Before-and-after page screenshots:
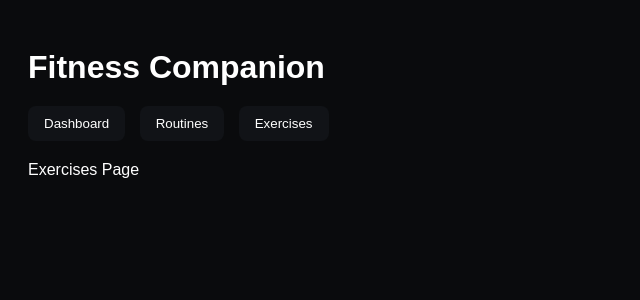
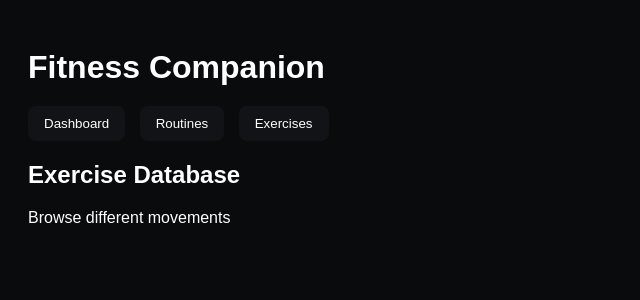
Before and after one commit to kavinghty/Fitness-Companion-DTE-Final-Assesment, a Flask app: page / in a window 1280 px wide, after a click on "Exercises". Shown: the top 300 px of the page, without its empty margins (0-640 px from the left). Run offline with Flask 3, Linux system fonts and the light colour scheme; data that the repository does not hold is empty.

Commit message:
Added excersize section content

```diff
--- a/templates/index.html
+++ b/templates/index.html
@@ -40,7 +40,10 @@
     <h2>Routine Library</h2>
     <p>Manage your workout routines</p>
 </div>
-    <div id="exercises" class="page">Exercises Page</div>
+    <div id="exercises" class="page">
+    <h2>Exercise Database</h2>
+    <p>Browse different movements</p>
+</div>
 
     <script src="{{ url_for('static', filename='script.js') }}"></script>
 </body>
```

---

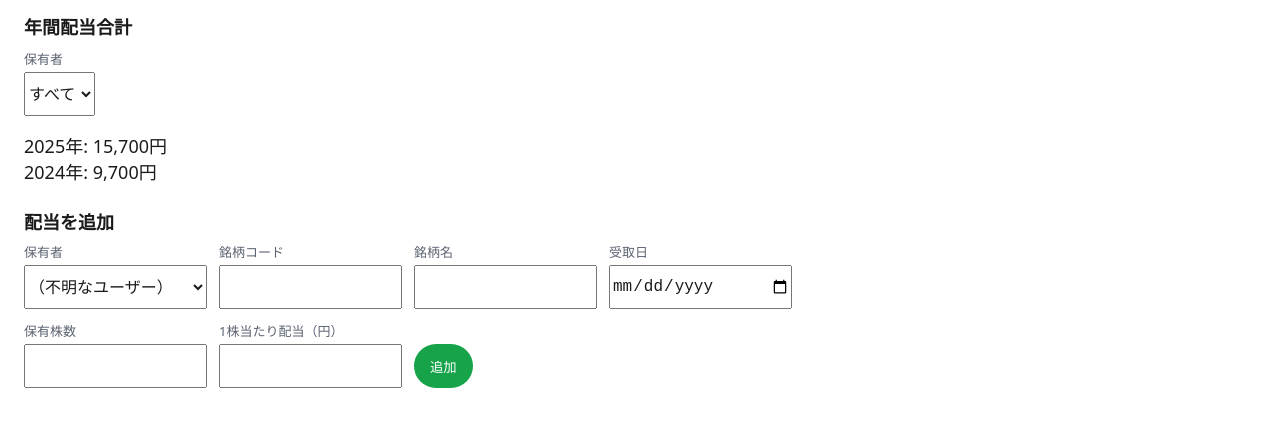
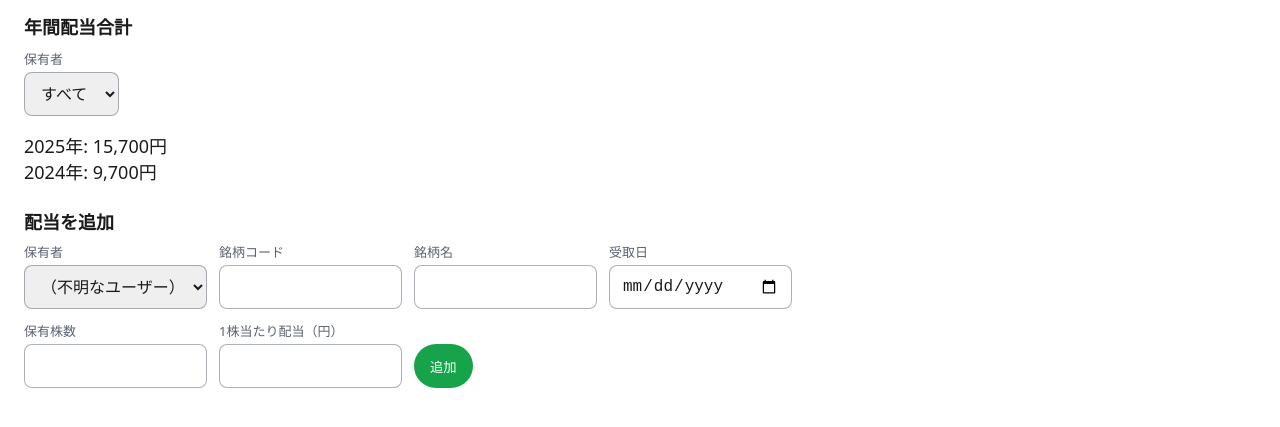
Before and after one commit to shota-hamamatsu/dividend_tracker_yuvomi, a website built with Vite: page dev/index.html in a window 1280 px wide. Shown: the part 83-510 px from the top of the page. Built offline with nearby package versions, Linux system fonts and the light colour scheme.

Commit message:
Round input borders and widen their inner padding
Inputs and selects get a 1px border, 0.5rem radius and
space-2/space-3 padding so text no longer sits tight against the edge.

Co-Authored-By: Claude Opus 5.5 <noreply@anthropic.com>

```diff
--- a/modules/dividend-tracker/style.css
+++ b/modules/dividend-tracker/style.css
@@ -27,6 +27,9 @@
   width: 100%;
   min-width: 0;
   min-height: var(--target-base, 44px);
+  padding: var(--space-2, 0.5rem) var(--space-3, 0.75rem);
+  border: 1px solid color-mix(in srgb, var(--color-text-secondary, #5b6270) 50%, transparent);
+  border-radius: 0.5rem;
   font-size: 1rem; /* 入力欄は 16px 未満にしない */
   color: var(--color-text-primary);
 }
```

==

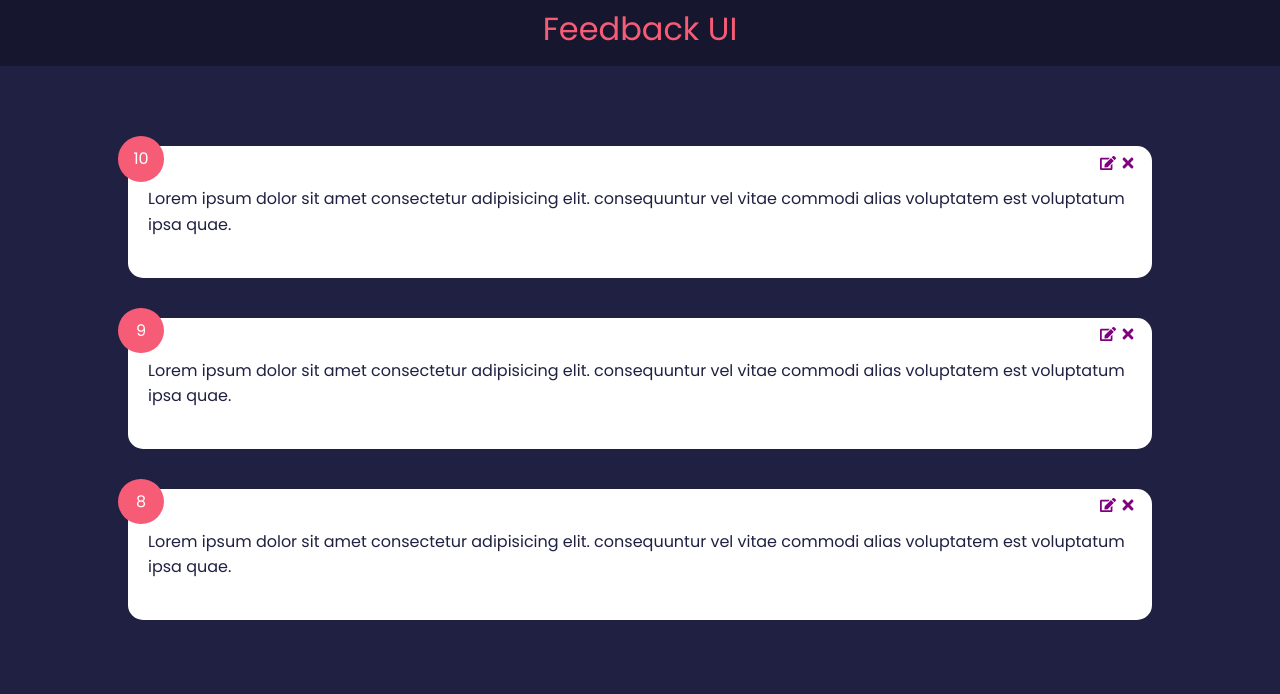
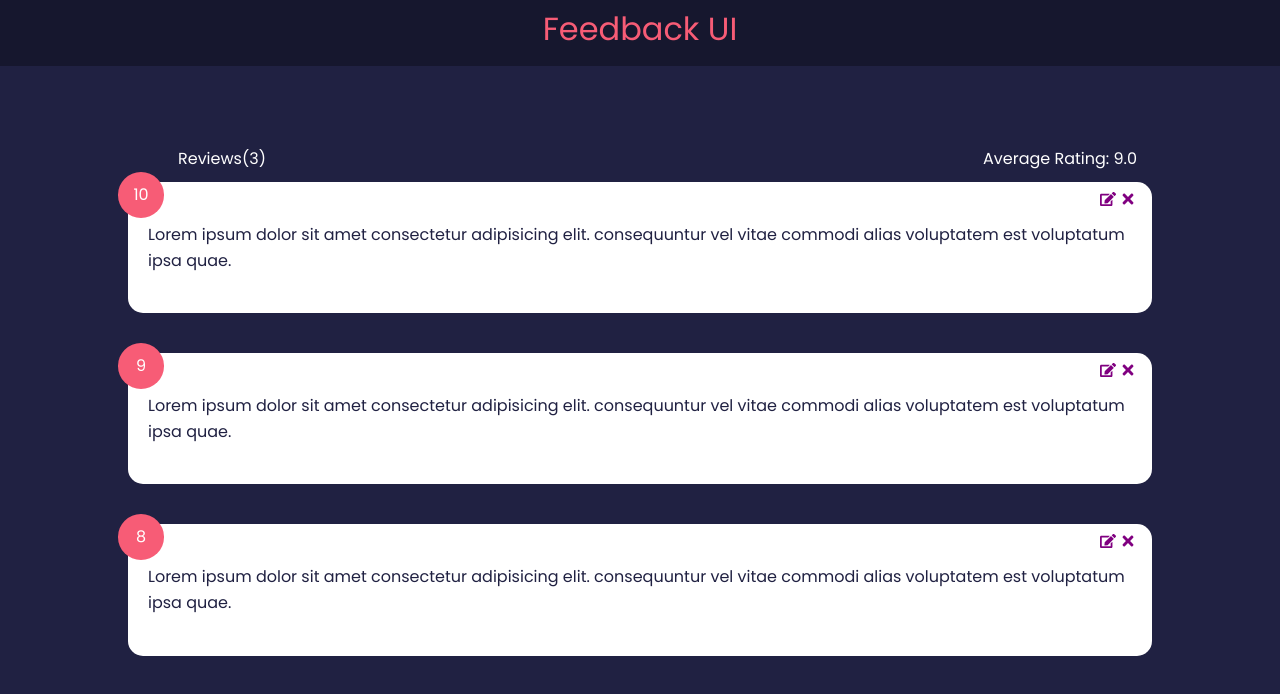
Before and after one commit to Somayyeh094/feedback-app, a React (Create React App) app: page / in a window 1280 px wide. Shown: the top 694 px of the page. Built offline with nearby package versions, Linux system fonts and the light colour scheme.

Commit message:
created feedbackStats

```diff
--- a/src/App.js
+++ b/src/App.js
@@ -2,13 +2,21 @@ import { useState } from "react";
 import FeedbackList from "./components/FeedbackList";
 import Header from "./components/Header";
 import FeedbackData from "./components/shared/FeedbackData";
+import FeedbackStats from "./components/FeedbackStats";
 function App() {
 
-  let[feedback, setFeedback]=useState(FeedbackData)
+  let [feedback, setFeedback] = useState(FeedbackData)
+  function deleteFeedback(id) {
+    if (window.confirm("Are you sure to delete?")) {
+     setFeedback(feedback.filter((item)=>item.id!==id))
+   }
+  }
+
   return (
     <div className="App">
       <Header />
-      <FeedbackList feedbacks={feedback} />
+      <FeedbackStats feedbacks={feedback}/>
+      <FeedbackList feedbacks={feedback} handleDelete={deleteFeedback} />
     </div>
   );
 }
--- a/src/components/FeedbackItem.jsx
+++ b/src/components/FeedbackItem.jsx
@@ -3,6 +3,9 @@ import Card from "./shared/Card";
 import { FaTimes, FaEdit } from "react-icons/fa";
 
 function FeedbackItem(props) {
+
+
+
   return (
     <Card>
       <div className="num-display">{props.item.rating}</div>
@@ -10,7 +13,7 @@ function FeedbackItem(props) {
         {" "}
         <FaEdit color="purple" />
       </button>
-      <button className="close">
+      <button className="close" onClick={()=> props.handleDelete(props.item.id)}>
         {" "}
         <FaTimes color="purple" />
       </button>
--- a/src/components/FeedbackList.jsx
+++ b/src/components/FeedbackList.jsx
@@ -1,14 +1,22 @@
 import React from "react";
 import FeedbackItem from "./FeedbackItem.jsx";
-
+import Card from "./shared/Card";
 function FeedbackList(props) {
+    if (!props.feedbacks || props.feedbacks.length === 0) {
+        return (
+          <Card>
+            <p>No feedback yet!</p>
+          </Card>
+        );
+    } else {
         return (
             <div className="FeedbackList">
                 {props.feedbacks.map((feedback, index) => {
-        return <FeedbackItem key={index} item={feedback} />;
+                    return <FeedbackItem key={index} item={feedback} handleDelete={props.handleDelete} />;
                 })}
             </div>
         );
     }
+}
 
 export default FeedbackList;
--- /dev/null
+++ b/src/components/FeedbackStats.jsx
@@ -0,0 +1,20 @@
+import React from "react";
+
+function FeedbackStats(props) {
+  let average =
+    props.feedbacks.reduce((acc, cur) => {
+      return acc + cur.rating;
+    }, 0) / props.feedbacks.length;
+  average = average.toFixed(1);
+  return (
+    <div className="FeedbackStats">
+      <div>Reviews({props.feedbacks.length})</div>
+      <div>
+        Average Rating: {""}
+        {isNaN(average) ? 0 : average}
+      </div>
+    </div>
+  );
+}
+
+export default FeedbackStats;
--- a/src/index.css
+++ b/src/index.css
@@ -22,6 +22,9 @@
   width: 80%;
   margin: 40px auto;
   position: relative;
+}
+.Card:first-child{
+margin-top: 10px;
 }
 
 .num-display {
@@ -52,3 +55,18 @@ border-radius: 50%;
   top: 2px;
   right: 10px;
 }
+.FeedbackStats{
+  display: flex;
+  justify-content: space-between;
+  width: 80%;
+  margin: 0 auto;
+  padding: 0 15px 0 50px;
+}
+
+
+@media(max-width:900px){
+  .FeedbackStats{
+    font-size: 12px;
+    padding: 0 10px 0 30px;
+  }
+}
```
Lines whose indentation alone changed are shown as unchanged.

◆ Problem to solve
Copy each line containing the word "button" from the data.

◆ Answer space
       </button>
-      <button className="close">
+      <button className="close" onClick={()=> props.handleDelete(props.item.id)}>
       </button>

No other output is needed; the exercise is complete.